Do We Interpret Scripture?

This is one of those questions that require more than a one word answer. One could properly answer “yes” and “no,” depending on how our terms are defined. People use the same words to mean different things, so we must be crystal clear as to what exactly we mean. If we use “interpret” to mean “explain what you feel this passage means and thus your explanation is just as good as mine," the answer is a resounding “no.” Yet, if we define “interpret” as the dictionary does—“to explain or tell the meaning of, present in understandable terms”—we must say “yes.”

Perhaps Jesus’ conversation with the religious expert in Luke 10:25-28 can help. The lawyer tested Jesus, “Teacher, what shall I do to inherit eternal life?” The way Jesus worded His response is enlightening: “What is written in the Law? How does it read to you?” To turn the tables, Jesus asked two very different, but very related, questions. The first is strictly objective: “What does the Book say?” The second is subjective, in a way that challenged the lawyer to take this objective truth and apply it to his specific question: “How would you explain what the Book says?” In this second part, we might say, Jesus asks the lawyer to interpret the objective truth of the Law.

Also instructive is the way Jesus concluded this part of the conversation. Following the lawyer’s answer quoting the greatest commands (Deut. 6:5; Lev. 19:18) Jesus said, “You have answered correctly; do this and you will live.” Notice carefully: the lawyer’s answer was correct. The fact that the lawyer interpreted the Book did not mean just any answer would do; there was a right answer and a wrong one. In His second question, Jesus was not asking the lawyer to tell him what he thought about a passage based on his feelings, or how the “inner light” was guiding him to understand it; He was asking him to draw a logical conclusion based on the objective, unchanging truth found in what the Law said.
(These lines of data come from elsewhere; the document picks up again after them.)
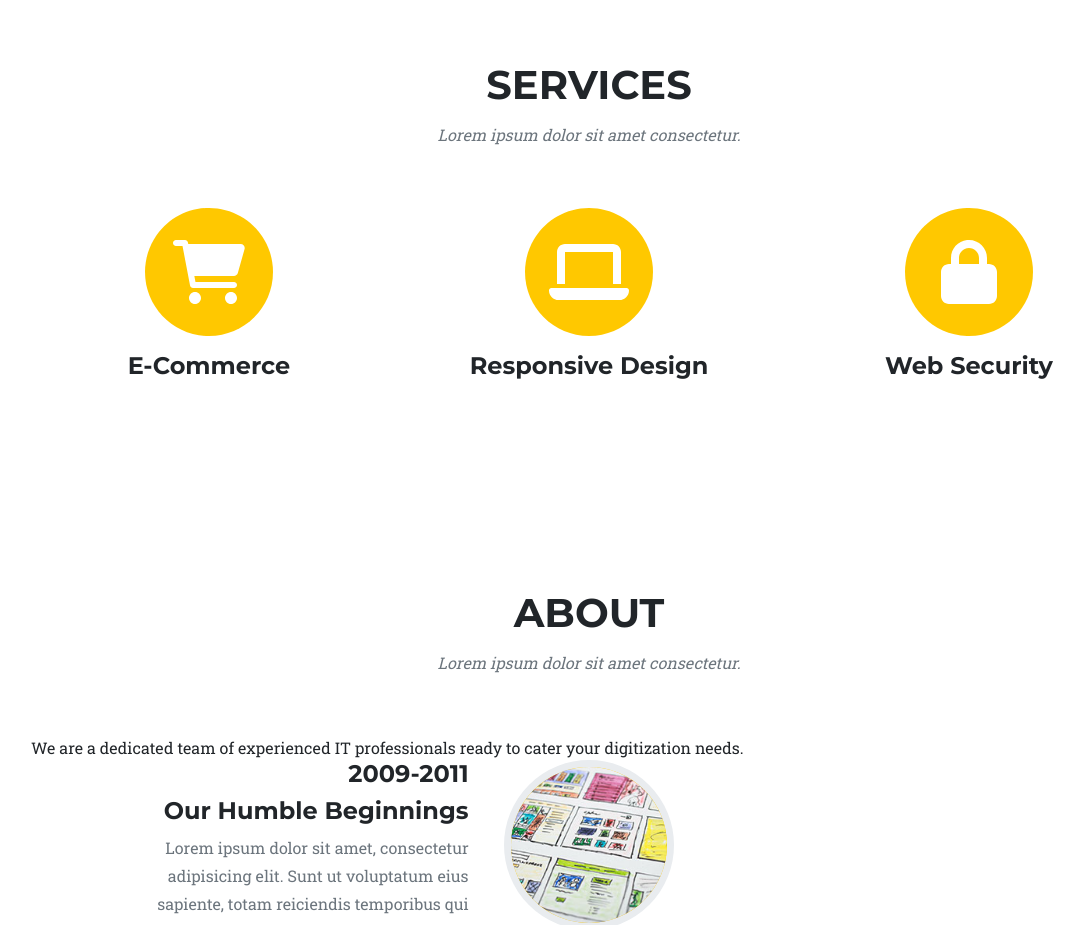
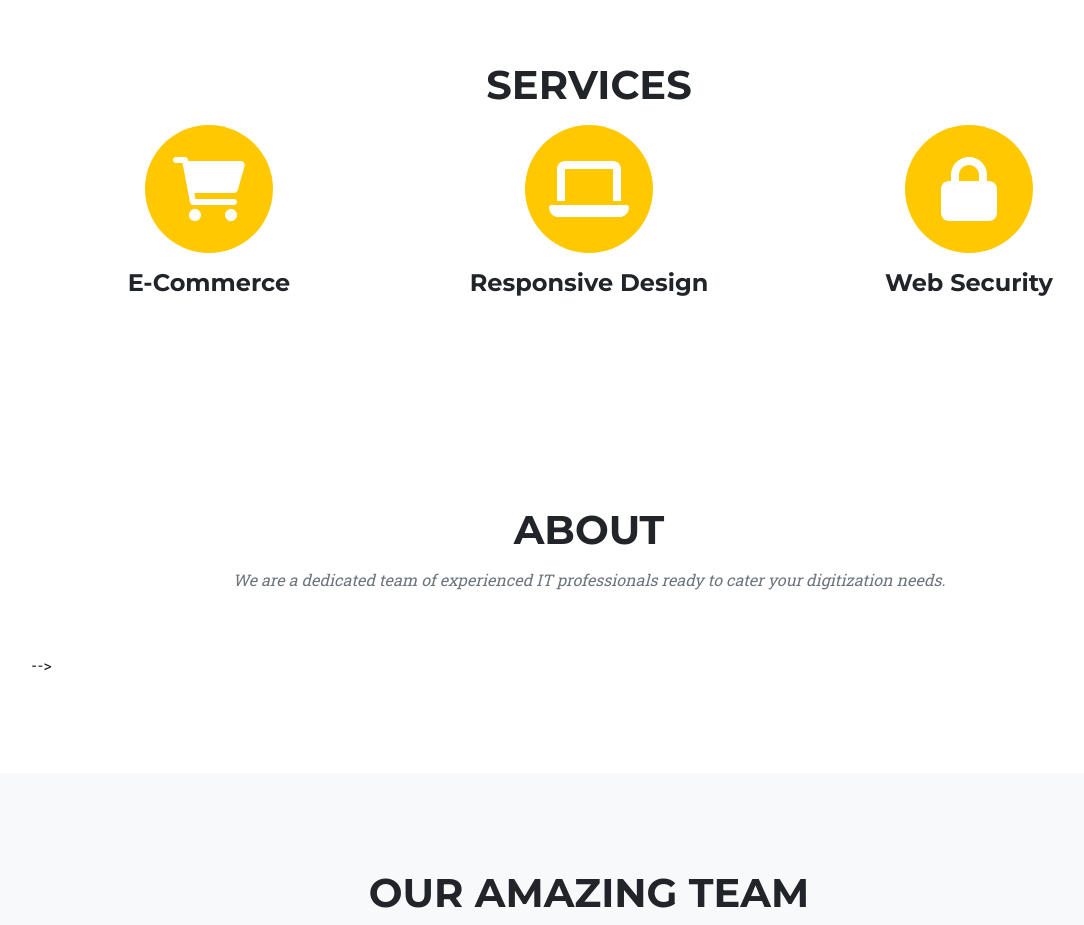
Before and after one commit to maxnp977/maxnp977, a plain HTML site: page index.html in a window 1280 px wide. Shown: the part 780-1705 px from the top of the page, without its empty margins (51-1135 px from the left). Drawn offline with nearby package versions, Linux system fonts and the light colour scheme.

Commit message:
added d-none inplace of comments

```diff
--- a/index.html
+++ b/index.html
@@ -50,7 +50,7 @@
             <div class="container">
                 <div class="text-center">
                     <h2 class="section-heading text-uppercase">Services</h2>
-                    <h3 class="section-subheading text-muted">Lorem ipsum dolor sit amet consectetur.</h3>
+                    <h3 class="section-subheading text-muted d-none">Lorem ipsum dolor sit amet consectetur.</h3>
                 </div>
                 <div class="row text-center">
                     <div class="col-md-4">
@@ -85,7 +85,7 @@
             <div class="container">
                 <div class="text-center">
                     <h2 class="section-heading text-uppercase">Portfolio</h2>
-                    <h3 class="section-subheading text-muted">Lorem ipsum dolor sit amet consectetur.</h3>
+                    <h3 class="section-subheading text-muted d-none">Lorem ipsum dolor sit amet consectetur.</h3>
                 </div>
                 <div class="row">
                     <div class="col-lg-4 col-sm-6 mb-4">
@@ -186,10 +186,10 @@
             <div class="container">
                 <div class="text-center">
                     <h2 class="section-heading text-uppercase">About</h2>
-                    <h3 class="section-subheading text-muted">Lorem ipsum dolor sit amet consectetur.</h3>
+                    <h3 class="section-subheading text-muted">We are a dedicated team of experienced IT professionals ready to cater your digitization needs.</h3>
                 </div>
-                We are a dedicated team of experienced IT professionals ready to cater your digitization needs.
-                 <ul class="timeline">
+
+                 <ul class="timeline d-none">
                     <li>
                         <div class="timeline-image"><img class="rounded-circle img-fluid" src="assets/img/about/1.jpg" alt="..." /></div>
                         <div class="timeline-panel">
```
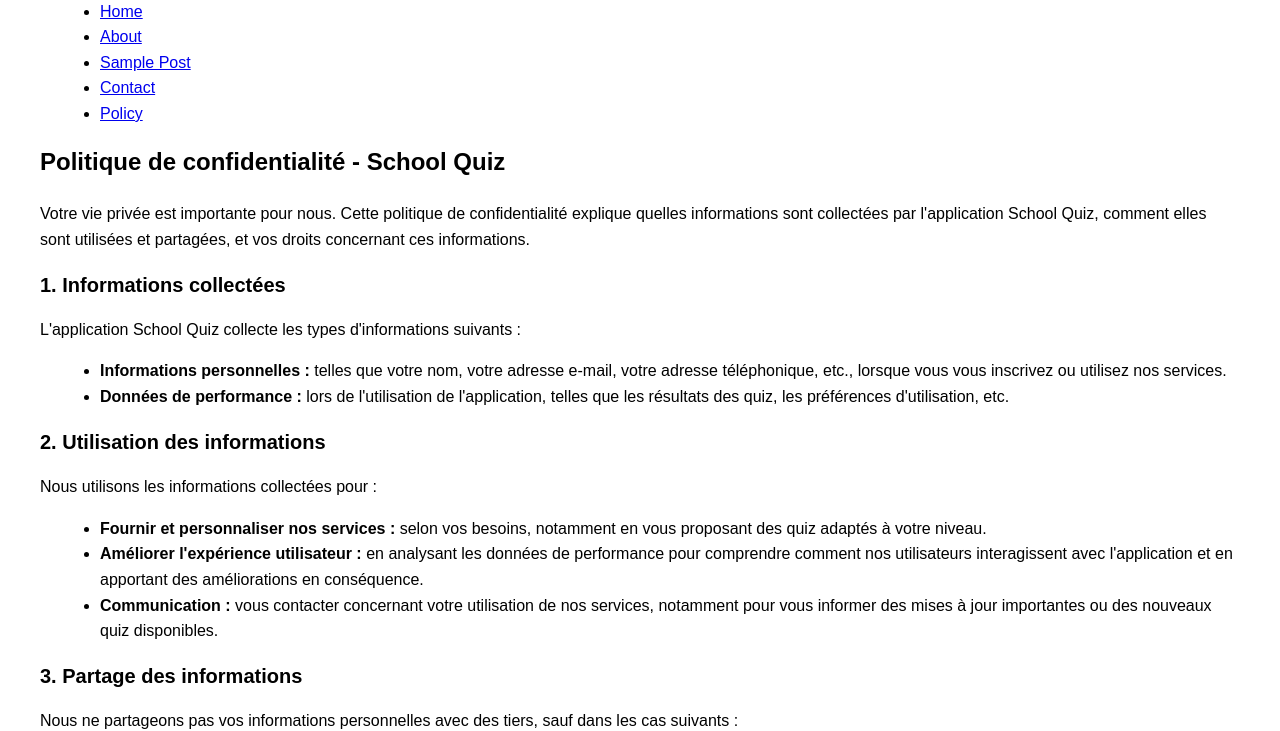
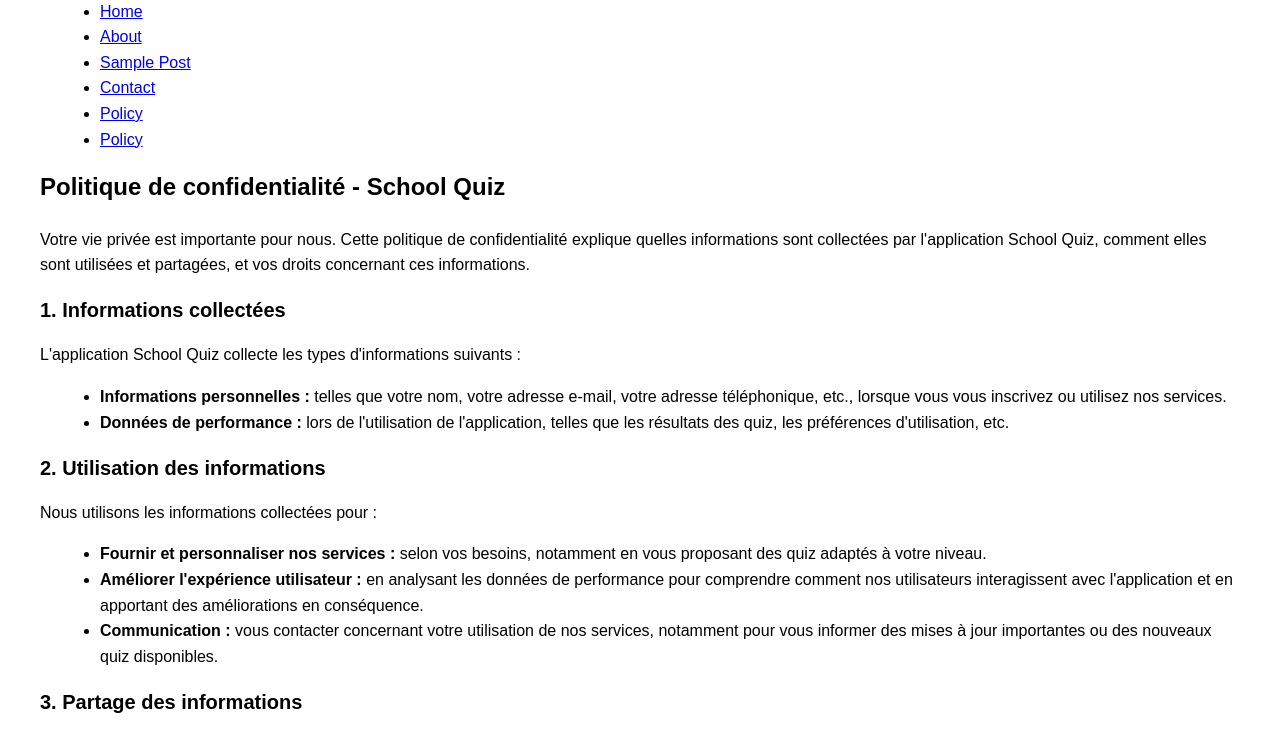
Before and after one commit to Mundi237/school-quiz.com, a plain HTML site: page privacy-policy.html in a window 1280 px wide. Shown: the part 83-814 px from the top of the page. Drawn offline with Linux system fonts and the light colour scheme.

Commit message:
Update privacy-policy.html

```diff
--- a/privacy-policy.html
+++ b/privacy-policy.html
@@ -61,6 +61,7 @@
                         <li class="nav-item"><a class="nav-link px-lg-3 py-3 py-lg-4" href="post.html">Sample Post</a></li>
                         <li class="nav-item"><a class="nav-link px-lg-3 py-3 py-lg-4" href="contact.html">Contact</a></li>
                         <li class="nav-item"><a class="nav-link px-lg-3 py-3 py-lg-4" href="privacy-policy.html">Policy</a></li>
+                        <li class="nav-item"><a class="nav-link px-lg-3 py-3 py-lg-4" href="terme d'utilisation.html">Policy</a></li>
                     </ul>
                 </div>
             </div>
```
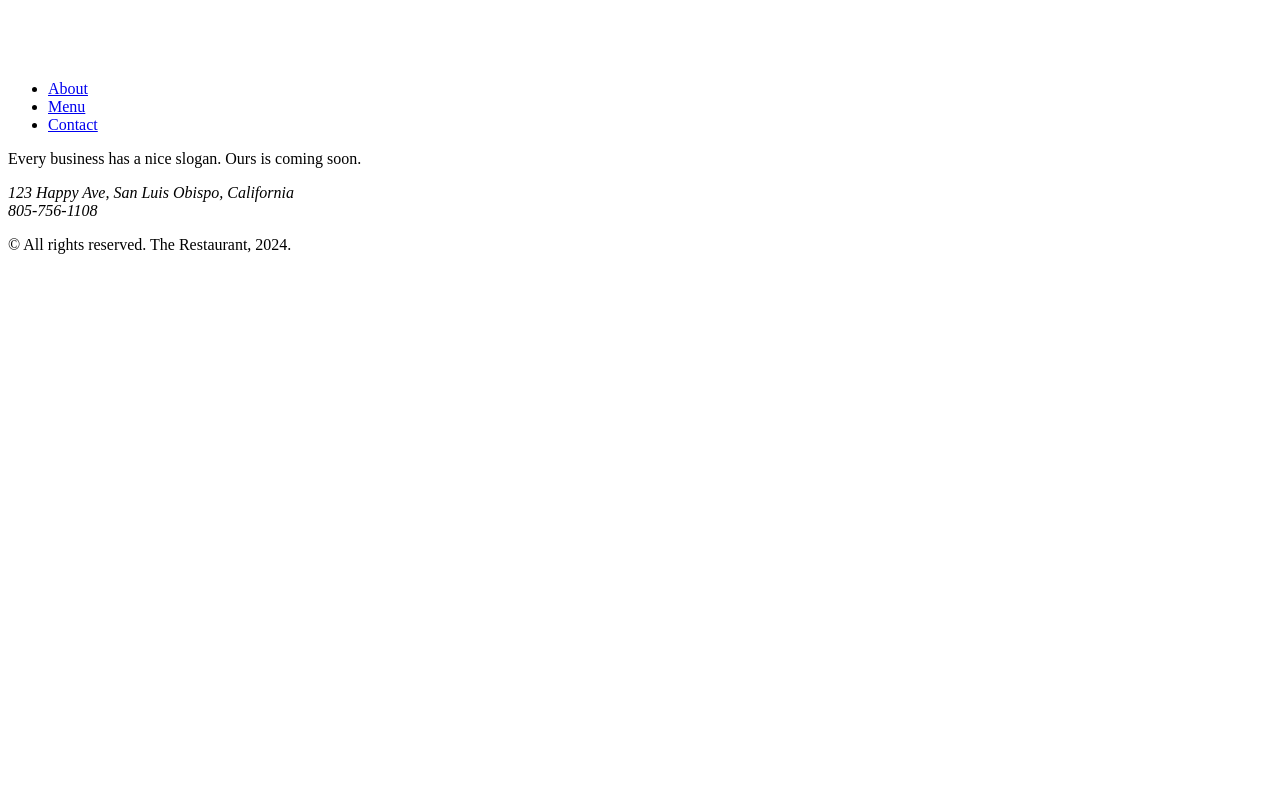
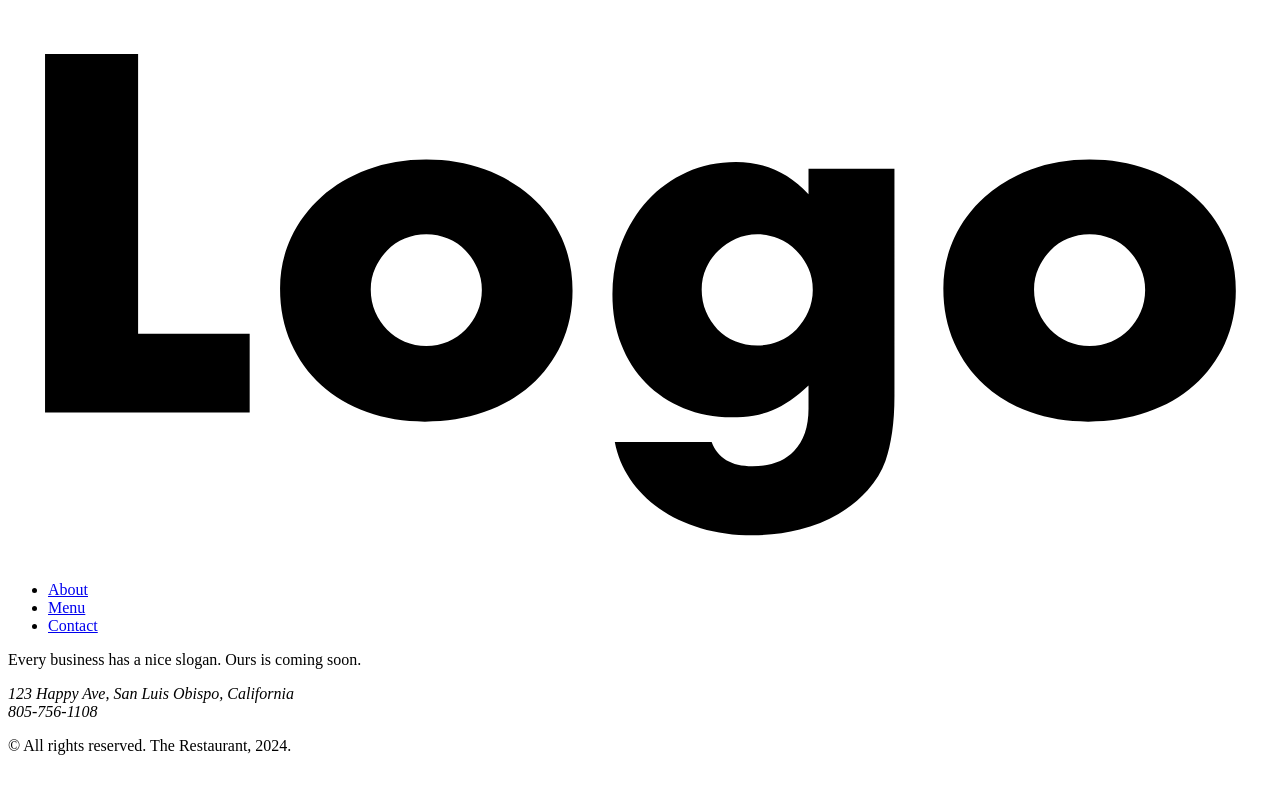
Before and after one commit to caseyrobinson13/caseyrobinson13.github.io, a plain HTML site: page grc338/website-content-hierarchy/index.html in a window 1280 px wide. Drawn offline with Linux system fonts and the light colour scheme.

Commit message:
Update index.html

```diff
--- a/grc338/website-content-hierarchy/index.html
+++ b/grc338/website-content-hierarchy/index.html
@@ -10,7 +10,7 @@
         </head>
         <body>
             <header>
-                <h1><a href="index.html"><img src="website content/logo.svg" alt=""></a></h1>
+                <h1><a href="index.html"><img src="logo.svg" alt=""></a></h1>
                 <nav>
                     <ul>
                         <li><a href="about.html">About</a></li>
```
Sometimes we wrongly conclude that if we must interpret (here, simply explain) Scripture it justifies any interpretation even if they all contradict one another.  Jesus’ conversation with the lawyer shows the fault in this thinking. We must make plain what the Scriptures say, as Ezra and the priests did as they “read from the book, from the law of God, translating [or, explaining] to give the sense so that they understood the reading” (Neh. 8:8). Without explanation, or interpretation, how do we know how to apply Scripture? When Jesus spoke with the two disciples travelling to Emmaus, he "interpreted to them in all the Scriptures the things concerning himself" (Luke 24:27, ESV). Surely, there is only one way to interpret the prochecies concerning the Messiah's coming--and this is precisely what Jesus told these two disciples. 

2 Peter 1:20 says “that no prophecy of Scripture is a matter of one’s own interpretation.” We must understand that Peter is not addressing how we use or explain the Bible; he is telling us where Scripture comes from. “For no prophecy was ever made by an act of human will, but men moved by the Holy Spirit spoke from God” (v. 21). Though we must explain and apply Scripture, the words of Scripture themselves do not originate in man but in God.

What many people overlook at this point, however, is that truth is objective--meaning that we do not read meaning into the Bible because the meaning is already there for us to pull out. This is what sets the Bible apart from a piece of modern artwork. We commonly apply the term "interpret" an abstract blob displayed at the museum, in which case the observer brings meaning to the art based on his subjective perception and how the colors and shapes make him feel. The Bible doesn't work that way: God has a clear message to communicate, and it is our job to study and determine what that message is. It is not a guessing game. 

Because the Bible came from God, we must not misinterpret it (and yes, mishandling it is possible). We cannot argue with what the Book says. Sometimes the Bible is clear enough that it explains itself. For example, when Peter writes “baptism now saves you” in 1 Peter 3:21 the only proper interpretation to this passage is that baptism is necessary for salvation; any other explanation contradicts the clear meaning of those words. Because truth is objective, we cannot read into the Bible what is not there; nor can we perform verbal calisthenics to somehow skirt around an interpretation we disagree with when it clearly comes from the Bible. That is a fool-proof way to distort and twist the Scriptures to your own destruction (2 Peter 3:16). Clearly, “your interpretation is NOT just as good as mine.” There are some explanations of Scripture that simply do not match what the Bible says. Those we must reject.

“But that’s just your interpretation” is the repeated refrain from anyone who disagrees. Perhaps so, but is it consistent with what the Book says? And, if that’s my interpretation, what’s yours? How did you reach your conclusion based on what this passage says? Asking these questions, we might find honest people reconsidering their original conclusions.

This is the bottom line. Anytime we study the Bible, we need to start with Jesus’ first question: “What is written in the Law?” Then, and only then, can we ask, “How does it read to you?” There is a reason why the second came after the first.